Report how many lines in the records carry the string "Before", and give no further text.

++++

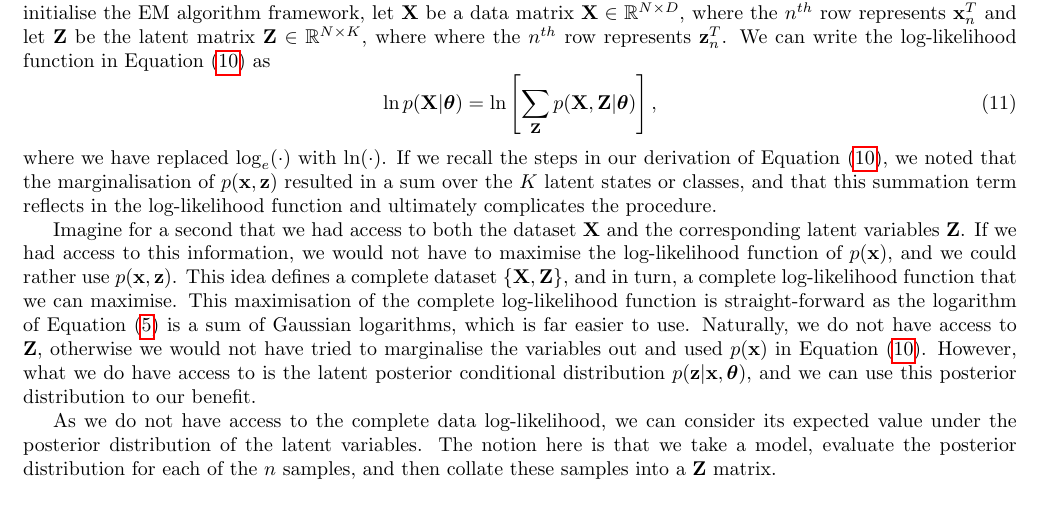
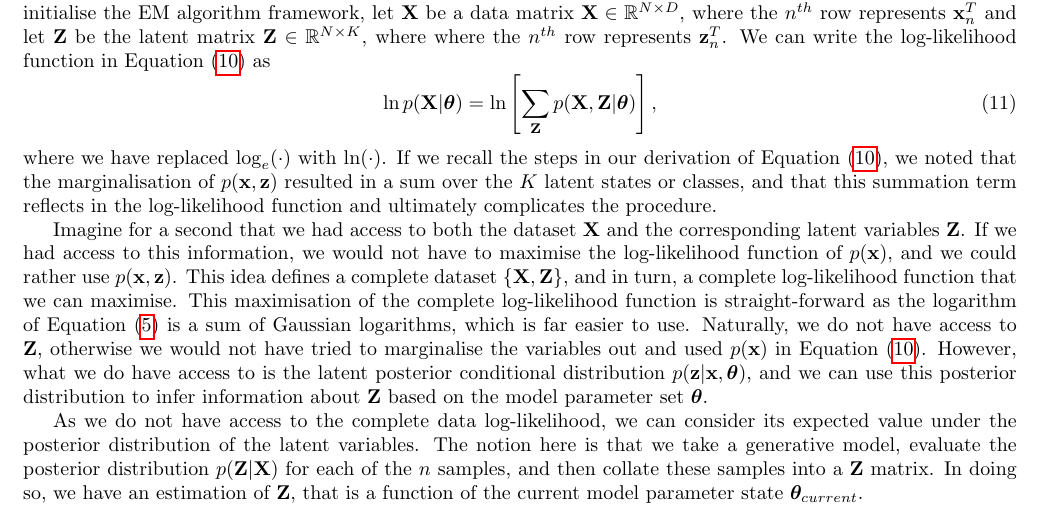
Before and after one commit to RyanBalshaw/GMM_for_dummies, a LaTeX document (GMM_document.tex): part of page 3 of 3, cut so that both start at the same text. Compiled offline with pdfLaTeX.

Commit message:
Expectation maximisation stage

```diff
--- a/GMM_document.tex
+++ b/GMM_document.tex
@@ -91,8 +91,8 @@ The objective of the EM algorithm is to find maximum likelihood solutions to mod
 \end{equation}
 where we have replaced $\log_e(\cdot)$ with $\ln(\cdot)$. If we recall the steps in our derivation of Equation \eqref{eq:ll_function}, we noted that the marginalisation of $p(\mathbf{x}, \mathbf{z})$ resulted in a sum over the $K$ latent states or classes, and that this summation term reflects in the log-likelihood function and ultimately complicates the procedure.
 
-Imagine for a second that we had access to both the dataset $\mathbf{X}$ and the corresponding latent variables $\mathbf{Z}$. If we had access to this information, we would not have to maximise the log-likelihood function of $p(\mathbf{x})$, and we could rather use $p(\mathbf{x}, \mathbf{z})$. This idea defines a complete dataset $\{\mathbf{X}, \mathbf{Z}\}$, and in turn, a complete log-likelihood function that we can maximise. This maximisation of the complete log-likelihood function is straight-forward as the logarithm of Equation \eqref{eq:joint_distribution} is a sum of Gaussian logarithms, which is far easier to use. Naturally, we do not have access to $\mathbf{Z}$, otherwise we would not have tried to marginalise the variables out and used $p(\mathbf{x})$ in Equation \eqref{eq:ll_function}. However, what we do have access to is the latent posterior conditional distribution $p(\mathbf{z}\vert\mathbf{x}, \boldsymbol\theta)$, and we can use this posterior distribution to our benefit.
+Imagine for a second that we had access to both the dataset $\mathbf{X}$ and the corresponding latent variables $\mathbf{Z}$. If we had access to this information, we would not have to maximise the log-likelihood function of $p(\mathbf{x})$, and we could rather use $p(\mathbf{x}, \mathbf{z})$. This idea defines a complete dataset $\{\mathbf{X}, \mathbf{Z}\}$, and in turn, a complete log-likelihood function that we can maximise. This maximisation of the complete log-likelihood function is straight-forward as the logarithm of Equation \eqref{eq:joint_distribution} is a sum of Gaussian logarithms, which is far easier to use. Naturally, we do not have access to $\mathbf{Z}$, otherwise we would not have tried to marginalise the variables out and used $p(\mathbf{x})$ in Equation \eqref{eq:ll_function}. However, what we do have access to is the latent posterior conditional distribution $p(\mathbf{z}\vert\mathbf{x}, \boldsymbol\theta)$, and we can use this posterior distribution to infer information about $\mathbf{Z}$ based on the model parameter set $\boldsymbol\theta$.
 
-As we do not have access to the complete data log-likelihood, we can consider its expected value under the posterior distribution of the latent variables. The notion here is that we take a model, evaluate the posterior distribution for each of the $n$ samples, and then collate these samples into a $\mathbf{Z}$ matrix.
+As we do not have access to the complete data log-likelihood, we can consider its expected value under the posterior distribution of the latent variables. The notion here is that we take a generative model, evaluate the posterior distribution $p(\mathbf{Z}\vert\mathbf{X})$ for each of the $n$ samples, and then collate these samples into a $\mathbf{Z}$ matrix. In doing so, we have an estimation of $\mathbf{Z}$, that is a function of the current model parameter state $\boldsymbol\theta_{current}$.
 
 \end{document}
```
Also changed, not shown: 3 other files.
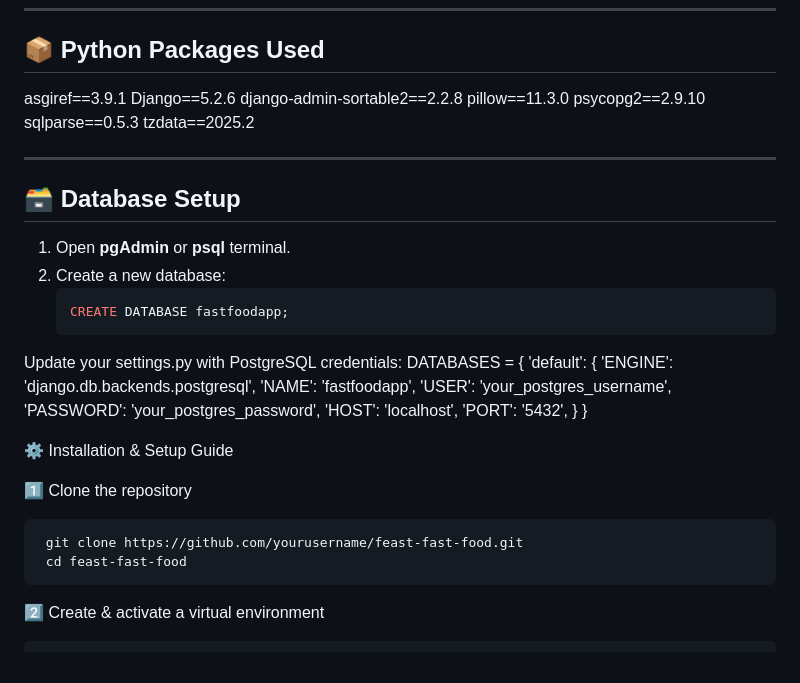
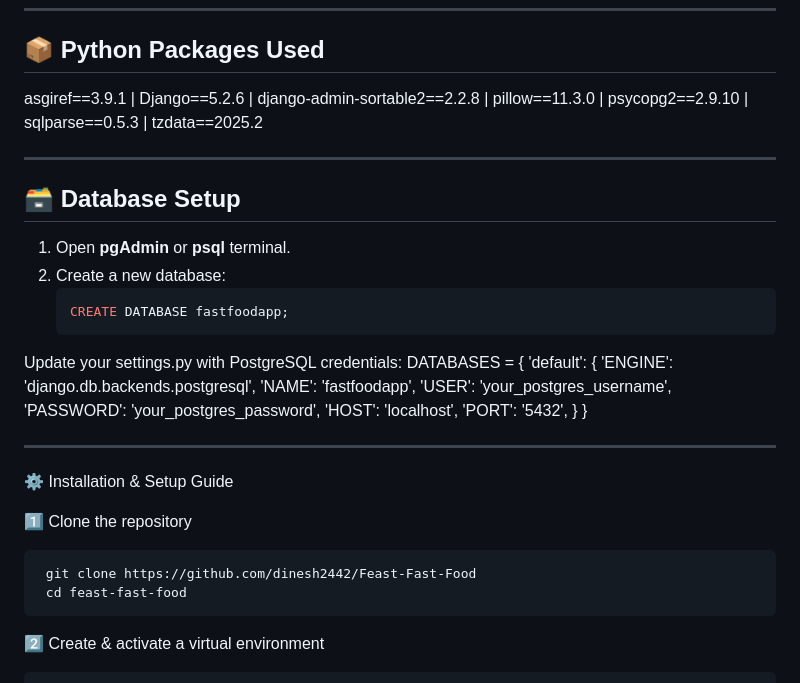
Before and after one commit to dinesh2442/Feast-Fast-Food, a Markdown page: README.md, the part around the change printed below. Rendered like a GitHub page.

```diff
--- a/README.md
+++ b/README.md
@@ -48,12 +48,12 @@ Feast Fast Food is a full-stack **Django web application** that allows users to
 ## 📦 Python Packages Used
 
 asgiref==3.9.1
-Django==5.2.6
-django-admin-sortable2==2.2.8
-pillow==11.3.0
-psycopg2==2.9.10
-sqlparse==0.5.3
-tzdata==2025.2
+| Django==5.2.6
+| django-admin-sortable2==2.2.8
+| pillow==11.3.0
+| psycopg2==2.9.10
+| sqlparse==0.5.3
+| tzdata==2025.2
 
 
 
@@ -77,12 +77,13 @@ DATABASES = {
     }
 }
 
+---
 
 ⚙️ Installation & Setup Guide
 
 1️⃣ Clone the repository
 
-     git clone https://github.com/yourusername/feast-fast-food.git
+     git clone https://github.com/dinesh2442/Feast-Fast-Food
      cd feast-fast-food
 
 
```
Also changed, not shown: other parts of README.md (+14 -11 lines).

++++

- [The completed task]
2